The turret goes together next, with the front plate simply sliding into the rest of the turret on lugs supplied here. Again, there is a little seam after they are put together which needs some close attention - or failing that putty to fill any gap.

You can see here there is a gap here on the joints of the hull, one that I worked a bit harder with glue to secure and close. those in a hurry simply swipe some thin putty into there if you like.

The upper part of the hull and lower are also a snap-together fit which again needs no glue to secure neatly.

To enhance the main gun and two machine gun's look I used the scalpel to make a small hole, then a larger series of drills to hollow out the barrels. This really does improve the kit without adding any aftermarket barrels.

The turret with the main gun installed simply snaps together with the bottom that has two notches that sit inside lugs in the turret ring that enable the turret to be rotated and removed when needed. The top cupola on the right needs some glue to sit on and keep on the top.

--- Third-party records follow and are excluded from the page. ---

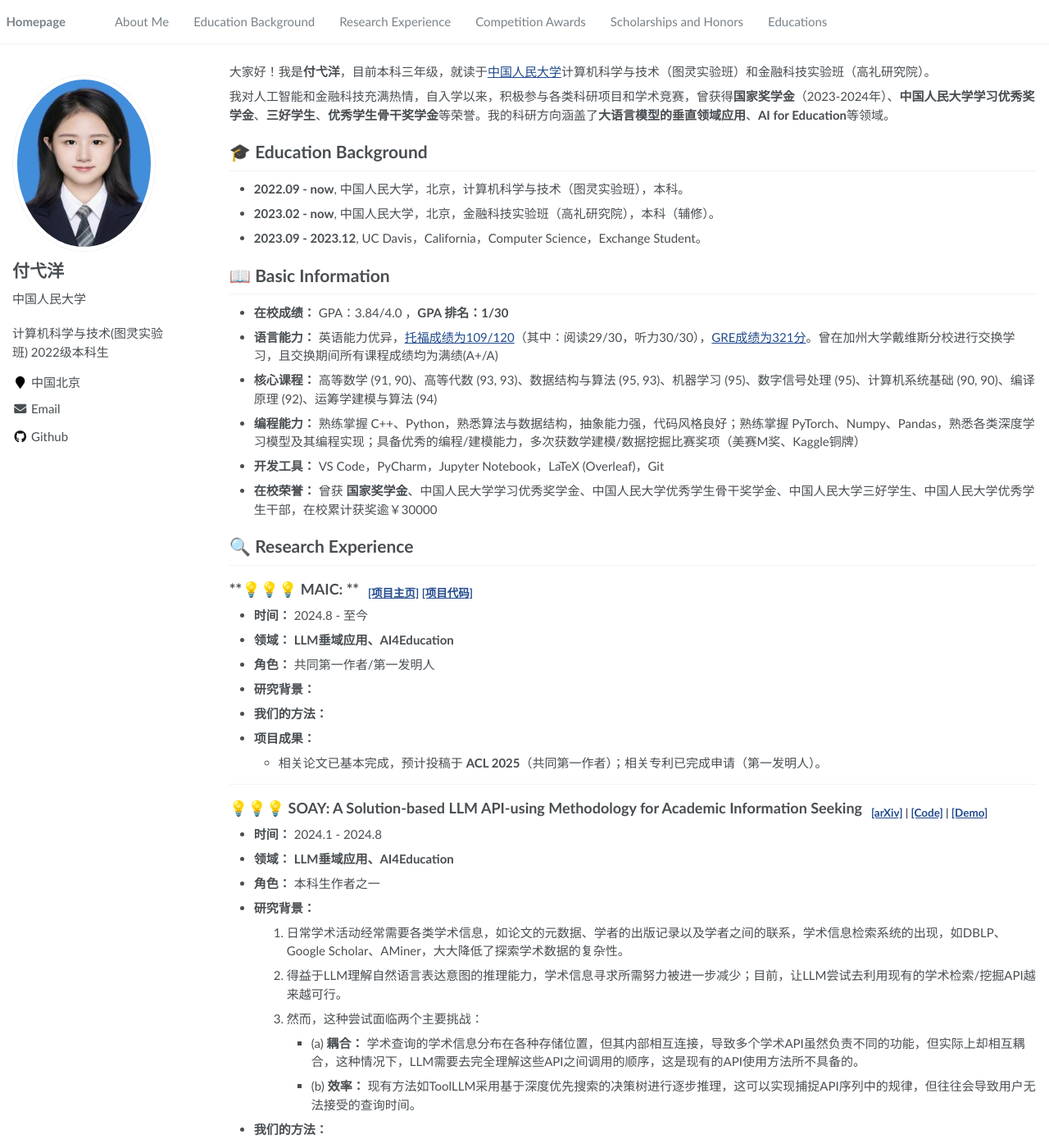
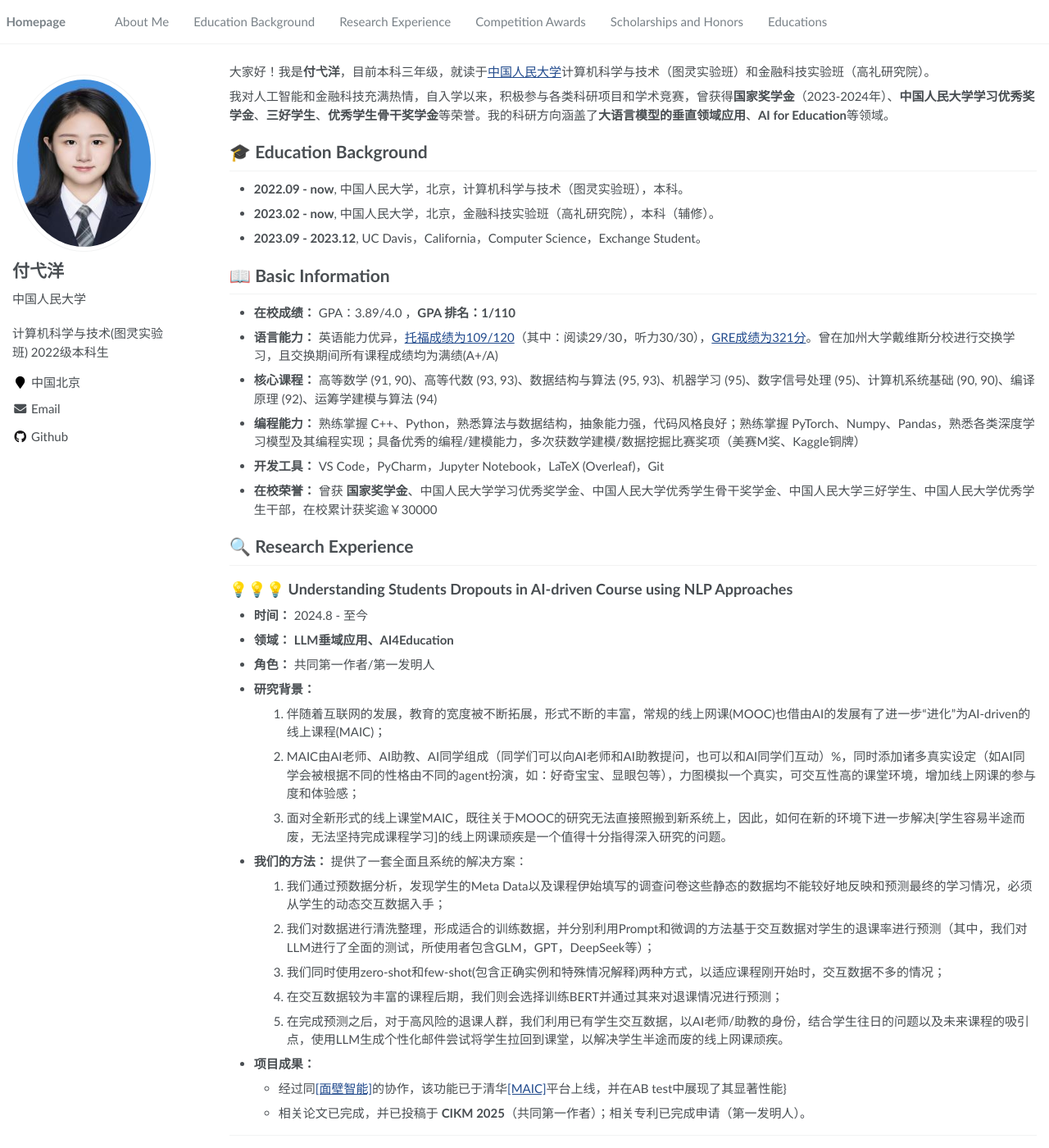
Before and after one commit to baiyingzhuying/baiyingzhuying.github.io, a Jekyll site: the page built from _pages/about.md, in a window 1280 px wide and 1400 px high. Shown: the whole window at 82% size. Built offline with Jekyll 4.4.1, drawn with Linux system fonts in a browser that asks for light colours.

Commit message:
Update about.md

```diff
--- a/_pages/about.md
+++ b/_pages/about.md
@@ -27,7 +27,7 @@ redirect_from:
 
 # 📖 Basic Information
 
-- **在校成绩：** GPA：3.84/4.0 ，**GPA 排名：1/30**
+- **在校成绩：** GPA：3.89/4.0 ，**GPA 排名：1/110**
 - **语言能力：** 英语能力优异，[托福成绩为109/120](https://baiyingzhuying.github.io/docs/ENGLISHtofel.pdf)（其中：阅读29/30，听力30/30），[GRE成绩为321分](https://baiyingzhuying.github.io/docs/ENGLISHgre.pdf)。曾在加州大学戴维斯分校进行交换学习，且交换期间所有课程成绩均为满绩(A+/A)
 - **核心课程：** 高等数学 (91, 90)、高等代数 (93, 93)、数据结构与算法 (95, 93)、机器学习 (95)、数字信号处理 (95)、计算机系统基础 (90, 90)、编译原理 (92)、运筹学建模与算法 (94)
 - **编程能力：** 熟练掌握 C++、Python，熟悉算法与数据结构，抽象能力强，代码风格良好；熟练掌握 PyTorch、Numpy、Pandas，熟悉各类深度学习模型及其编程实现；具备优秀的编程/建模能力，多次获数学建模/数据挖掘比赛奖项（美赛M奖、Kaggle铜牌）
@@ -38,15 +38,26 @@ redirect_from:
 
 # 🔍 Research Experience
 
-## **💡💡💡 MAIC: ** <sub> &nbsp;&nbsp;[[项目主页]](https://www.baidu.com) [[项目代码]](https://www.baidu.com)</sub>
+## **💡💡💡 Understanding Students Dropouts in AI-driven Course using NLP Approaches**
 
 - **时间：** 2024.8 - 至今
 - **领域：** **LLM垂域应用、AI4Education**
 - **角色：** 共同第一作者/第一发明人
 - **研究背景：**
+  1. 伴随着互联网的发展，教育的宽度被不断拓展，形式不断的丰富，常规的线上网课(MOOC)也借由AI的发展有了进一步“进化”为AI-driven的线上课程(MAIC)；
+  2. MAIC由AI老师、AI助教、AI同学组成（同学们可以向AI老师和AI助教提问，也可以和AI同学们互动）%，同时添加诸多真实设定（如AI同学会被根据不同的性格由不同的agent扮演，如：好奇宝宝、显眼包等），力图模拟一个真实，可交互性高的课堂环境，增加线上网课的参与度和体验感；
+  3. 面对全新形式的线上课堂MAIC，既往关于MOOC的研究无法直接照搬到新系统上，因此，如何在新的环境下进一步解决[学生容易半途而废，无法坚持完成课程学习]的线上网课顽疾是一个值得十分指得深入研究的问题。
 - **我们的方法：**
+  提供了一套全面且系统的解决方案：
+  1. 我们通过预数据分析，发现学生的Meta Data以及课程伊始填写的调查问卷这些静态的数据均不能较好地反映和预测最终的学习情况，必须从学生的动态交互数据入手；
+  2. 我们对数据进行清洗整理，形成适合的训练数据，并分别利用Prompt和微调的方法基于交互数据对学生的退课率进行预测（其中，我们对LLM进行了全面的测试，所使用者包含GLM，GPT，DeepSeek等）；
+  3. 我们同时使用zero-shot和few-shot(包含正确实例和特殊情况解释)两种方式，以适应课程刚开始时，交互数据不多的情况；
+  4. 在交互数据较为丰富的课程后期，我们则会选择训练BERT并通过其来对退课情况进行预测；
+  5. 在完成预测之后，对于高风险的退课人群，我们利用已有学生交互数据，以AI老师/助教的身份，结合学生往日的问题以及未来课程的吸引点，使用LLM生成个性化邮件尝试将学生拉回到课堂，以解决学生半途而废的线上网课顽疾。
+
 - **项目成果：**
-  * 相关论文已基本完成，预计投稿于 **ACL 2025**（共同第一作者）；相关专利已完成申请（第一发明人）。
+  * 经过同[[面壁智能]](https://modelbest.cn/)的协作，该功能已于清华[[MAIC]](https://mp.weixin.qq.com/s/CNqiPKFaOfwJGLY5O2dKWw)平台上线，并在AB test中展现了其显著性能}
+  * 相关论文已完成，并已投稿于 **CIKM 2025**（共同第一作者）；相关专利已完成申请（第一发明人）。
 
 ---
 
```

One part that I was going to replace was the tank's aerial. I thinned this down as much as I dared too, and then bent and bent it to the same degreed until it looked like the tank was moving standing still - one of the things that I find important to the look of these models.

The top and bottom of the hull simply lock in together - a few hours of relaxed work got me here...

Here it is - with the three tools I needed to get them together and looking sweet - this is where most people might leave the kit and perfectly suitable for most people...

A walk around the finished "vanilla" kit completed - already the little alterations to the plastic of the kit give it just a little more "cartoonish" realism.

But what if you want more from your kit?

I had a look in the spares basket and noticed a lot of the smaller 1/35th scale bits of tanks along with 48th scale accessories can be added to the tank. I included a few things that one might see on a "regular" model of the Panzer 38(t) - including chain, a helmet and soldier's pack, a "Gerry" can, some cardboard German ration boxes, a 35th scale 38(t) track, some alternate decals ("07" for World of tanks Fans)  and lastly...Is that a BUCKET?
After adding all of this here is s final walk around of the kit with some choice extras of a NOTEK headlight cover, a rangefinder set and Tiger I toolbox to give it just a little more detail - what do you think?

Nice huh? Painting next - but maybe another day huh?

This is a fun little kit that is suitable for beginners as well as advanced modellers and diorama enthusiasts. Depending on the extra effort you put in, the kit can be made into anything you want - the sky is the limit with these types of kits.

The imagination is the only real barrier - It sure got my juices flowing.

Adam Norenberg.

Thanks to Meng Models for sending this kit to us to build and pimp out.